Exercise input section start

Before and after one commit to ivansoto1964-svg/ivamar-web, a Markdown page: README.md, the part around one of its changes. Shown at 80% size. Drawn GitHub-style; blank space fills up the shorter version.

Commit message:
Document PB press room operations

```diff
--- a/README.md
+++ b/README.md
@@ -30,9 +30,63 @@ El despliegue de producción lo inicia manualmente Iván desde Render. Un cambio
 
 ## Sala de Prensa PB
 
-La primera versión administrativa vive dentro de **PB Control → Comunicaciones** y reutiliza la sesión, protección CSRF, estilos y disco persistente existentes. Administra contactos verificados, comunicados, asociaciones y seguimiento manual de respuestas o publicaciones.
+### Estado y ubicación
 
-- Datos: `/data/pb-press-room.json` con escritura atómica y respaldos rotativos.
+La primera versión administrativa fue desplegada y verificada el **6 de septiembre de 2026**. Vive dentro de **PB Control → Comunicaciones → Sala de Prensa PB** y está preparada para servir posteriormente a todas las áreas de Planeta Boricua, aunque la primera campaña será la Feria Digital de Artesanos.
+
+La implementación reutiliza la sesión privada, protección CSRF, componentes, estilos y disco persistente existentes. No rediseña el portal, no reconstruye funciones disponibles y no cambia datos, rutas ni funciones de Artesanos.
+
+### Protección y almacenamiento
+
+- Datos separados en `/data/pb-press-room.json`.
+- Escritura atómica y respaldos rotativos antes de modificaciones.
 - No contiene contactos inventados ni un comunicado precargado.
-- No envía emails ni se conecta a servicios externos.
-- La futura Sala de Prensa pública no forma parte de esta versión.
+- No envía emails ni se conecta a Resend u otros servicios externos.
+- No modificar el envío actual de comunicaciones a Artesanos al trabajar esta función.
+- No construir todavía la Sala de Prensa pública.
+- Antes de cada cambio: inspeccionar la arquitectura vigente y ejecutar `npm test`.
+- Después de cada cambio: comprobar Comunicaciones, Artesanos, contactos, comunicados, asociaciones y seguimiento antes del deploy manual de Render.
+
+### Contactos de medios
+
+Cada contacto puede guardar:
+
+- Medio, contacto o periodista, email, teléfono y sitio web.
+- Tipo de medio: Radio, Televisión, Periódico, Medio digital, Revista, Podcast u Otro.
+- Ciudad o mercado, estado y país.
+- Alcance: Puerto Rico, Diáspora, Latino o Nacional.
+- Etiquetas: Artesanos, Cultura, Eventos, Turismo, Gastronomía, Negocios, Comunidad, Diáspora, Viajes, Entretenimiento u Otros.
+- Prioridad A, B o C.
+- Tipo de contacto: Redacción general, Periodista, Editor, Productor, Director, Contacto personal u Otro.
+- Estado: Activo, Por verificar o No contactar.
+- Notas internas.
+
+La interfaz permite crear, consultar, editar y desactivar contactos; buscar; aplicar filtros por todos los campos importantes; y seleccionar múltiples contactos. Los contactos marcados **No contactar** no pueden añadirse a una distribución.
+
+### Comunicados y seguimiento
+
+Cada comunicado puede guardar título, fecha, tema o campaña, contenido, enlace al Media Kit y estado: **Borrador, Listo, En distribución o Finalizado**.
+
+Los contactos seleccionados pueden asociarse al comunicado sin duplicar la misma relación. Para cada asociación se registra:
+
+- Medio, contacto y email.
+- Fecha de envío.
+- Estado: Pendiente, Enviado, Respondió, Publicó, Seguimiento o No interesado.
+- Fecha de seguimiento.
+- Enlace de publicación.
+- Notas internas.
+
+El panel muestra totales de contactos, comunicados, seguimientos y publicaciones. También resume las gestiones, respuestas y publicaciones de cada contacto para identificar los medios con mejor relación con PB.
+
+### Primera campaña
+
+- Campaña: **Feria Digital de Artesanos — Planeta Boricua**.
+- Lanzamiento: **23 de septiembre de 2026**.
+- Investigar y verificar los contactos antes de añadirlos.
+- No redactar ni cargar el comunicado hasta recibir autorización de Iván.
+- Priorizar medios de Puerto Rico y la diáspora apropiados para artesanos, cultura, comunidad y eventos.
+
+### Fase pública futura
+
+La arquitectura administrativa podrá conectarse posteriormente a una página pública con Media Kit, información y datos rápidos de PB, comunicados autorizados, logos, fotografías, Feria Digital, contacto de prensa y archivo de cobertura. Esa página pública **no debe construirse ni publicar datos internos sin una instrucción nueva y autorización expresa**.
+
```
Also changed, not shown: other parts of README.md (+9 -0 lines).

Exercise input section end

→ Exercise directions: Keeping every line exactly as it is, retype the entries shown above.

→ Problem solution:
Before and after one commit to ivansoto1964-svg/ivamar-web, a Markdown page: README.md, the part around one of its changes. Shown at 80% size. Drawn GitHub-style; blank space fills up the shorter version.

Commit message:
Document PB press room operations

```diff
--- a/README.md
+++ b/README.md
@@ -30,9 +30,63 @@ El despliegue de producción lo inicia manualmente Iván desde Render. Un cambio
 
 ## Sala de Prensa PB
 
-La primera versión administrativa vive dentro de **PB Control → Comunicaciones** y reutiliza la sesión, protección CSRF, estilos y disco persistente existentes. Administra contactos verificados, comunicados, asociaciones y seguimiento manual de respuestas o publicaciones.
+### Estado y ubicación
 
-- Datos: `/data/pb-press-room.json` con escritura atómica y respaldos rotativos.
+La primera versión administrativa fue desplegada y verificada el **6 de septiembre de 2026**. Vive dentro de **PB Control → Comunicaciones → Sala de Prensa PB** y está preparada para servir posteriormente a todas las áreas de Planeta Boricua, aunque la primera campaña será la Feria Digital de Artesanos.
+
+La implementación reutiliza la sesión privada, protección CSRF, componentes, estilos y disco persistente existentes. No rediseña el portal, no reconstruye funciones disponibles y no cambia datos, rutas ni funciones de Artesanos.
+
+### Protección y almacenamiento
+
+- Datos separados en `/data/pb-press-room.json`.
+- Escritura atómica y respaldos rotativos antes de modificaciones.
 - No contiene contactos inventados ni un comunicado precargado.
-- No envía emails ni se conecta a servicios externos.
-- La futura Sala de Prensa pública no forma parte de esta versión.
+- No envía emails ni se conecta a Resend u otros servicios externos.
+- No modificar el envío actual de comunicaciones a Artesanos al trabajar esta función.
+- No construir todavía la Sala de Prensa pública.
+- Antes de cada cambio: inspeccionar la arquitectura vigente y ejecutar `npm test`.
+- Después de cada cambio: comprobar Comunicaciones, Artesanos, contactos, comunicados, asociaciones y seguimiento antes del deploy manual de Render.
+
+### Contactos de medios
+
+Cada contacto puede guardar:
+
+- Medio, contacto o periodista, email, teléfono y sitio web.
+- Tipo de medio: Radio, Televisión, Periódico, Medio digital, Revista, Podcast u Otro.
+- Ciudad o mercado, estado y país.
+- Alcance: Puerto Rico, Diáspora, Latino o Nacional.
+- Etiquetas: Artesanos, Cultura, Eventos, Turismo, Gastronomía, Negocios, Comunidad, Diáspora, Viajes, Entretenimiento u Otros.
+- Prioridad A, B o C.
+- Tipo de contacto: Redacción general, Periodista, Editor, Productor, Director, Contacto personal u Otro.
+- Estado: Activo, Por verificar o No contactar.
+- Notas internas.
+
+La interfaz permite crear, consultar, editar y desactivar contactos; buscar; aplicar filtros por todos los campos importantes; y seleccionar múltiples contactos. Los contactos marcados **No contactar** no pueden añadirse a una distribución.
+
+### Comunicados y seguimiento
+
+Cada comunicado puede guardar título, fecha, tema o campaña, contenido, enlace al Media Kit y estado: **Borrador, Listo, En distribución o Finalizado**.
+
+Los contactos seleccionados pueden asociarse al comunicado sin duplicar la misma relación. Para cada asociación se registra:
+
+- Medio, contacto y email.
+- Fecha de envío.
+- Estado: Pendiente, Enviado, Respondió, Publicó, Seguimiento o No interesado.
+- Fecha de seguimiento.
+- Enlace de publicación.
+- Notas internas.
+
+El panel muestra totales de contactos, comunicados, seguimientos y publicaciones. También resume las gestiones, respuestas y publicaciones de cada contacto para identificar los medios con mejor relación con PB.
+
+### Primera campaña
+
+- Campaña: **Feria Digital de Artesanos — Planeta Boricua**.
+- Lanzamiento: **23 de septiembre de 2026**.
+- Investigar y verificar los contactos antes de añadirlos.
+- No redactar ni cargar el comunicado hasta recibir autorización de Iván.
+- Priorizar medios de Puerto Rico y la diáspora apropiados para artesanos, cultura, comunidad y eventos.
+
+### Fase pública futura
+
+La arquitectura administrativa podrá conectarse posteriormente a una página pública con Media Kit, información y datos rápidos de PB, comunicados autorizados, logos, fotografías, Feria Digital, contacto de prensa y archivo de cobertura. Esa página pública **no debe construirse ni publicar datos internos sin una instrucción nueva y autorización expresa**.
+
```
Also changed, not shown: other parts of README.md (+9 -0 lines).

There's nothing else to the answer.